In a world where $1 pizza now costs more than a buck, Miss A is working to ensure its $1 cosmetics business doesn’t meet the same fate.
While the Dallas-based company sells a slew of products from home organizers to underwear, it’s best known for its dollar cosmetics and beauty tools, which beauty YouTubers first put on the map after it was founded in 2013 by husband-and-wife duo Jean and Kenneth Baik.
It debuted as an e-comm site to test the concept and opened its first stores in Texas malls in 2016. Now, after garnering a boost from a new audience on TikTok and sales of between $25 million and $50 million over the past two years (and which grew 10% YoY in 2021), Jean Baik told Retail Brew that Miss A operates 15 locations throughout Dallas-Fort Worth and Houston, with ~300 employees across its headquarters, warehouse, and stores.
- It just expanded outside the Lone Star State for the first time with a store in Albuquerque, New Mexico, she said. This summer, it’ll add locations in Austin and San Antonio, plus Arkansas and Oklahoma.
Keeping prices low—even below the typical drugstore threshold—hasn’t been an easy road, Baik, also the company’s chief merchandising officer, told us, especially as competitors like Elf Cosmetics haven’t been able to maintain that $1 price point.

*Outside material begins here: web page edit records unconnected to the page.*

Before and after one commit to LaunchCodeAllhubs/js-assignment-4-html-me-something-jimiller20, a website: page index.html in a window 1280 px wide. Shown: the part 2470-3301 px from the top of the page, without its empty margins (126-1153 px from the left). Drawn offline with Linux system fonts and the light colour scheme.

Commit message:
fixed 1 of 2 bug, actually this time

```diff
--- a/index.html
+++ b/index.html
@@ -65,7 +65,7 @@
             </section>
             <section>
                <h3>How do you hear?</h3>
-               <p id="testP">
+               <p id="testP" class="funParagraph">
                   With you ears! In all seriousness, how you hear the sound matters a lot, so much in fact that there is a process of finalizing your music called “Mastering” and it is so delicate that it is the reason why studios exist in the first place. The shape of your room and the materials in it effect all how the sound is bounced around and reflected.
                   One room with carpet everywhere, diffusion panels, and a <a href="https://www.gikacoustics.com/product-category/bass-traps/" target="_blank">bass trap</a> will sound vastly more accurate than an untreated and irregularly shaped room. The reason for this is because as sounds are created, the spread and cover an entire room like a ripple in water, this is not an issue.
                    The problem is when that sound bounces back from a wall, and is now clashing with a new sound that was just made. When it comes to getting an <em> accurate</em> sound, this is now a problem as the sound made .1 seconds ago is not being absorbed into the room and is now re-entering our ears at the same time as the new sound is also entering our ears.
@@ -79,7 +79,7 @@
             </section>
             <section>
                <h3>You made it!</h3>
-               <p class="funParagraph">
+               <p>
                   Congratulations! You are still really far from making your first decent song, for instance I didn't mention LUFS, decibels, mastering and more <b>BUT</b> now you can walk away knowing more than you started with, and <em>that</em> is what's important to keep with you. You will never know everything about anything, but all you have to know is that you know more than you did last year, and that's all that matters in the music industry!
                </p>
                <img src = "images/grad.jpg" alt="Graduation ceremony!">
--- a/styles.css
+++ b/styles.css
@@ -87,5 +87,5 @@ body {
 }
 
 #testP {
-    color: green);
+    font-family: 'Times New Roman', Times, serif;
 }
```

“The beauty industry, we thought, was very saturated, and we wanted to find that blue-ocean market. And we thought that this $1 concept was very niche. Everybody can’t do it because the margins are tight. In the beginning, people were like, ‘How do you even sell these products for $1?’”
Fit the bill
While Miss A began by selling brands like L.A. Colors and Elf, it debuted its own beauty brand, AOA Studio, a few years in, and has since expanded to include skin-care line AOA Skin and accessories line Official Key Items.
- Still, beauty makes up around 90% of its online sales and about 60% of its in-store sales, Baik said.
Baik said the company wanted to duck below the typical $3–$10 range for drugstore beauty products to avoid that crowded market. And Elf’s decision to raise prices above $1 products gave Miss A “more of an opportunity” to stick it out.
But, uh, how do they sell everything for $1? (Especially since Baik said Miss A is profitable, and it hasn’t taken any outside funding.)
She said Miss A works with some 200+ factories internationally—some that partner with giants like Sephora and L’Oréal, and other smaller companies, and the company often iterates on these manufacturers’ formulas to fit its needs.
- Miss A doesn’t sell through distributors or wholesalers, nor does it spend much $$ on marketing, Baik noted. It leverages its 325k Instagram followers and 105k TikTok followers, many of whom make user-generated content, to advertise.
- Plus, the company saves money on packaging, she said, like using a cheaper squeeze bottle vs. a heavier glass bottle for foundation.
Baik admitted some products—like sunglasses, scarves, or bath bombs—make little to no profit and act as “bait” to draw in consumers, while most of its beauty-product margins are higher, around ~50%.
“The typical business model, and how much expense a company has to spend, just really limits them within that—it’s really hard to do it,” Baik said. “We struggle with a lot of things just to make sure that our prices stay within this range. It’s just the way that you have to just plan your whole business model.”
Face value: While even Elf has raised prices due to inflation, Baik said Miss A has yet to pass along cost increases to consumers, even though their margins have been affected by ~15%. (For products priced at $1.55 and $1.88, part of the proceeds are donated to charity, she noted.)
- It’s been trying to combat higher manufacturing costs with higher order volumes and using bundles to save $$ on packaging, according to Baik.
- Miss A has also introduced a higher-priced beauty line, AOA Pro, which has a $3–$10 price point.
“We’ve been really just on our toes, pivoting when we can, looking for ways to reduce costs,” Baik said.
New arrivals: Those pivots aren’t slowing down expansion. Miss A introduces 10–15 new products a day and cycles through products, except for best sellers, every few months, Baik said. In-store shoppers see “a fresh wall of brand-new stuff” every few weeks. It’s all about the trendy products that stay “ahead of the industry” (and won’t break the bank).
“We want the customer to keep returning to us,” Baik said. “There’s a lot of beauty brands where they launch a collection twice a year or three times a year, and it’s hard to retain customers because there’s nothing else to buy…It’s kind of like, ‘Do your retail therapy here without feeling bad about it.’”
Source: Retail Brew